Already tested in France, Sweden and Spain, the project combines several wireless technologies and different types of optical fibre (single, multimode and plastic) to enhance the capacity of wired and wireless signals in the access networks, which connect internet subscribers to their service providers. The aim is to offer all users a speed of 1Gbps, while providing bandwidth capacity depending on specific demand. For instance, large concentrations of people such as concert venues would normally feature a larger than usual demand for multimedia applications, unlike other neighbourhoods in the same city.
It is due to this aim that ALPHA’s approach helps set the standards for the next generation networks. Not only will such networks meet the ever increasing user demands, but they will also provide better quality of service.
Nevertheless, high costs involved in cable deployment across long distances still stand out as one major concern with respect to fibre optic technology. In this context, ALPHA has pioneered new ways to avoid an increase in costs per user, particularly high in the case of rural areas. A cost-efficient method is using the already existing infrastructure to the fullest. The key is sharing the costly optical equipment amongst the consumers, meaning that more customers would benefit from a connection provided by the same provider's central access site. This leads to flexibility and dynamic bandwidth allocation. In addition, the use of multi-wavelength technology enables several service providers to share one fibre infrastructure.
Without the projects' contribution to current standards, super-fast downloads or lower deployment costs would not be possible.
Both ALPHA and SARDANA have contributed to ITU-T (International Telecommunication Union) and IEEE (institute of Electrical and Electronics Engineers) standardisation. ITU-T helps simplify network operation and management via network convergence. It has already accepted ALPHA's full set of G. 987 series recommendations, based on the requirements and implementation of XG-PON1. ITU-T SG15/Q.2 focuses on higher budget for optical power that would enable network consolidation. IEEE approved ALPHA's IEEE Std. 802.3av, which refers to asymmetrical and symmetrical bitrates. The NG-PON2 standard will define the next generation of FTTH. It targets extended network reach for residential, backhaul, business and SME users.
Through its contribution to the ITU-T G 987 standard, SARDANA adds to the previous ITU-T standard G.984 as part of the overall GPON goal. The advancement features an increased network reach of up to 60km, providing the same quality of service and capacity. Moreover, SARDANA's contribution to NG-PON2 involves an even higher increase in reach (>60km), ≥ 40Gbit/s aggregate capacity per feeder and low power consumption. This standard is to be achieved as soon as 2015, when technology deployment will have reached completion.

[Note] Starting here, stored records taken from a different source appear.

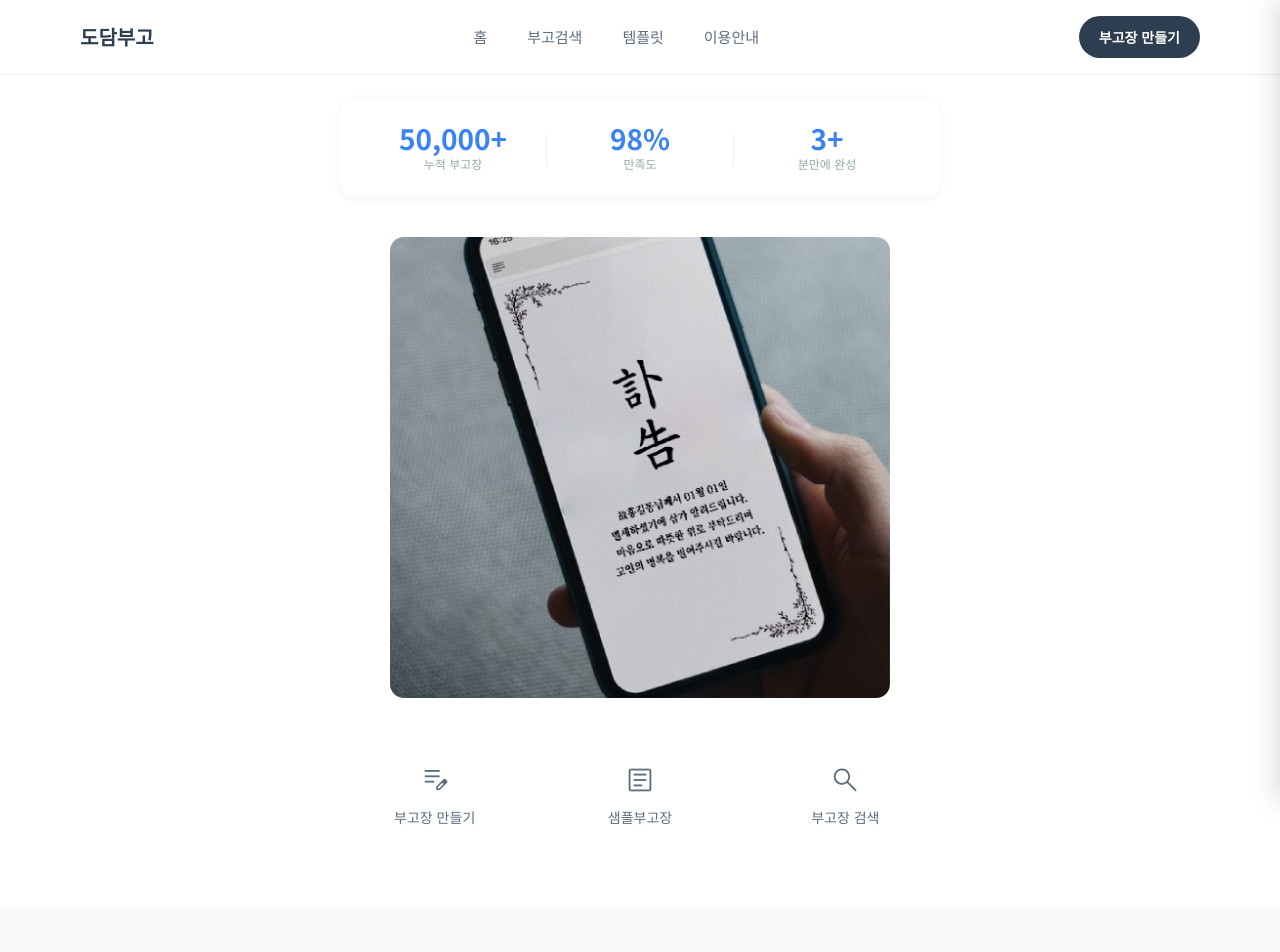
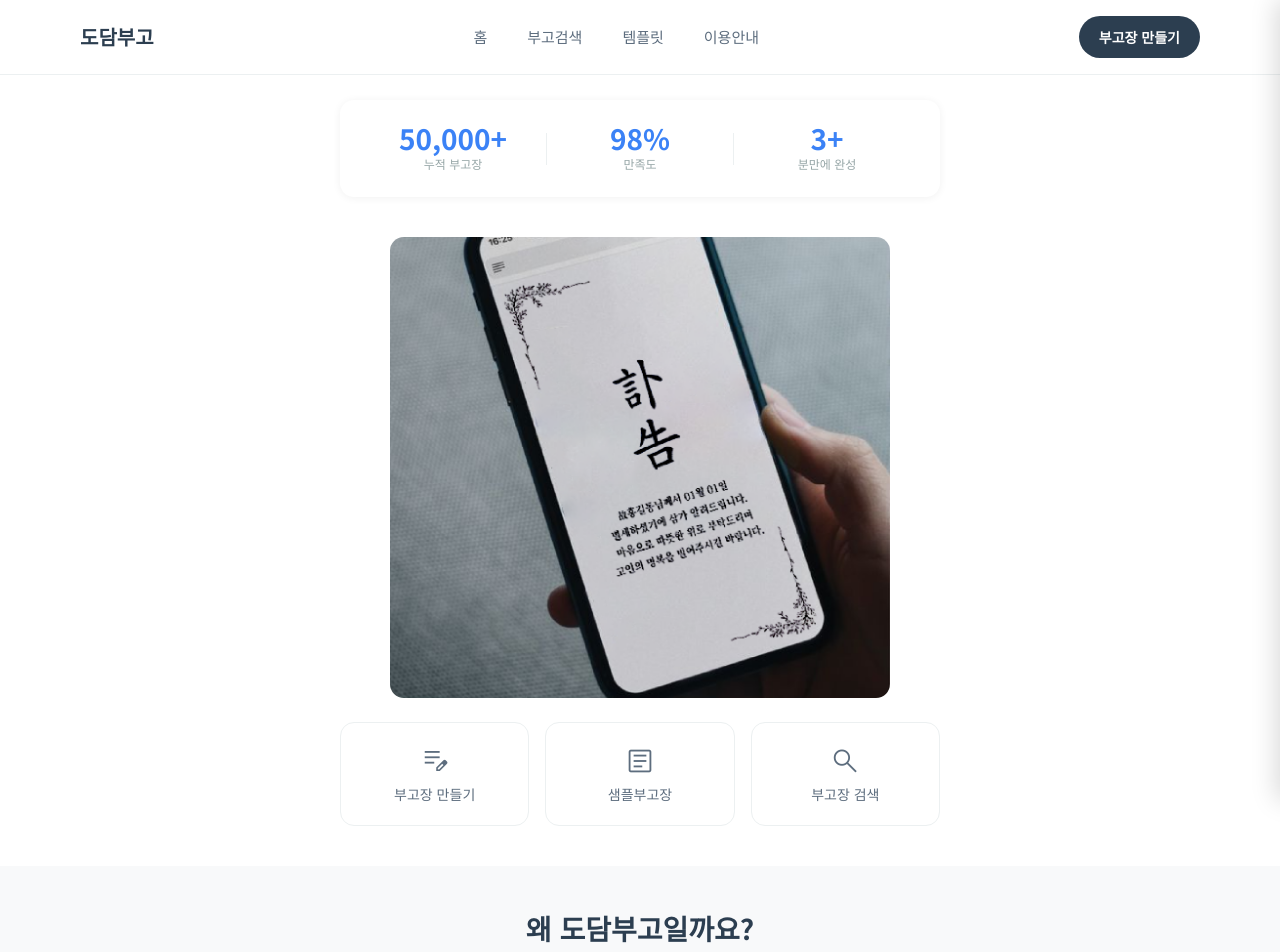
Before and after one commit to seunghun2/dodambugo, a Next.js app: page / in a window 1280 px wide. Shown: the top 952 px of the page. Built offline with nearby package versions, Linux system fonts and the light colour scheme.

Commit message:
fix: 충돌하는 외부 CSS 제거

```diff
--- a/app/layout.tsx
+++ b/app/layout.tsx
@@ -80,8 +80,6 @@ export default function RootLayout({
           href="https://fonts.googleapis.com/css2?family=Material+Symbols+Outlined:opsz,wght,FILL,GRAD@20..48,100..700,0..1,-50..200"
           rel="stylesheet"
         />
-        <link rel="stylesheet" href="/css/kakao-style.css" />
-        <link rel="stylesheet" href="/css/template-select.css" />
       </head>
       <body suppressHydrationWarning>
         <MantineProvider theme={theme} defaultColorScheme="light">
```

Related project information:
- Duration: 39 months
- Start date: 1/01/2008
- End date: 31/03/2011
- Total cost: 16,470,418 €
- EU Contribution: 11,160,692 €
- ALPHA project website
- ALPHA project factsheet and presentation
- Duration: 38 months
- Start date: 1/01/2008
- End date: 28/02/2011
- Total cost: 4,140,648 €
- EU contribution: 2,612,749 €
- SARDANA project website
- SARDANA project factsheet and presentation